Kristine Racina is the director of the Expatriate Archive Centre. Originally from Latvia, she is a self-described ‘military brat’ and has experience as an adult expatriate in Yemen, the Netherlands Antilles and the Netherlands. Kristine is an experienced consultant and manager of projects and teams in government roles in Latvia and Yemen, and a number of NGOs and local organisations in the Netherlands. She speaks multiple languages, including English, Latvian, Russian, Dutch and French. Kristine has managed a number of projects and events with significant budgets and stakeholders in each of the countries she has lived. She has two Master’s degrees in Economics from University of Latvia and Financial Management from Centre Européen Universitaire de Nancy.
Robbert-Jan Adriaansen is assistant professor in the theory of history and historical culture at Erasmus University Rotterdam (The Netherlands). He is also the executive director of the Center for Historical Culture. Adriaansen’s research focuses on the relationship between conceptions of time and historical understanding. His PhD thesis The Rhythm of Eternity. The German Youth Movement and the Experience of the Past, 1900-1933 (Berghahn Books, 2015) focuses on how young Germans in the early twentieth century developed a new sense of historical time that challenged the dominant notions of progress and decline. He is currently working on a project that explores how digital media and platforms shape historical consciousness and representation in contemporary society. He is also interested in the role of history education and public history in fostering critical historical thinking and civic engagement.
Jennifer McGarrigle is a researcher in the Centre of Geographical Studies (CEG) and an Assistant Professor of Human Geography in the Institute of Geography and Spatial Planning (IGOT) at the Universidade de Lisboa, Portugal. She holds a PhD in Urban Studies from the University of Glasgow, UK. Her most recent publication is Dominguez-Mujica, J., McGarrigle, J. and Parreño, J.M (2021) International residential mobilities: From lifestyle migrations to tourism gentrification, published by Springer. Her current research focuses on new forms of international residential mobility and impacts in urban areas, with a particular focus on investment and lifestyle migration. She is coordinator of the IMISCOE research initiative ‘PriMob: Privileged mobilities, local impacts, belonging and citizenship’.
Matthew Hayes is a professor of sociology and Canada Research Chair in Global and Transnational Studies at St. Thomas University in Fredericton, Canada. His work on lifestyle migration from Canada and the United States to Cuenca, Ecuador has been published in several leading journals and in the book, Gringolandia (2018, University of Minnesota Press), which has been translated into Spanish (2020, Abya Yala). Dr. Hayes’s published work in English, Spanish and French brings a global sociology approach to lifestyle migration, recognizing the forms of privileged transnationalism as the class disposition of those who have inherited citizenship and material benefits from an unequally integrated global economy organized by powerful nation-states. His work documents how these privileged dispositions shape interaction with receiving communities in Ecuador and Morocco.

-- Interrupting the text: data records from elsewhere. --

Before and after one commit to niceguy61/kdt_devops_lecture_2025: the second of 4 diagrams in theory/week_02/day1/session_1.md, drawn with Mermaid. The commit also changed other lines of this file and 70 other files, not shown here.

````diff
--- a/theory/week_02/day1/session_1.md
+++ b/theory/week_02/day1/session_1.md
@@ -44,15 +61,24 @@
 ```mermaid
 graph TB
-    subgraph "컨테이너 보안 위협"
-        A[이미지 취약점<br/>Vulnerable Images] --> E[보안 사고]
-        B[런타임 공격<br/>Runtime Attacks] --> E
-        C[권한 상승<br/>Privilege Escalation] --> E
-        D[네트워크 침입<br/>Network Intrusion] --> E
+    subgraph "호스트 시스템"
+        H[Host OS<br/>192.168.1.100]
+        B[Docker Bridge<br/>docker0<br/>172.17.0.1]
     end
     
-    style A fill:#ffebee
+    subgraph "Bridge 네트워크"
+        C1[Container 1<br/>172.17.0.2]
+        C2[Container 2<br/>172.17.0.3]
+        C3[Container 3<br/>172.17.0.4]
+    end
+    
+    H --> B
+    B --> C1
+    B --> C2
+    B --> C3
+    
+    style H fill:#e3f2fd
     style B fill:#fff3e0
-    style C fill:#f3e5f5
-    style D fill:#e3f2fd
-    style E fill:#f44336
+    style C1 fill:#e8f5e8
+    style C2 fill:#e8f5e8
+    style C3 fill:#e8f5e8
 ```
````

He has also worked on the concept of transnational gentrification in relation to these forms of migration (see Urban Studies special issue, 2020). The lifestyle of increased transnational mobility has produced new urban dynamics, especially in cities outside the core capitalist states, where access to financing for housing construction has historically been limited, and where public budgets for affordable housing remains compressed. His ongoing work seeks to understand how lifestyle migrants make sense of the material and symbolic privileges they enjoy in the global South, while remaining sensitive to the intentions of research participants.
The following guidelines apply to the jury: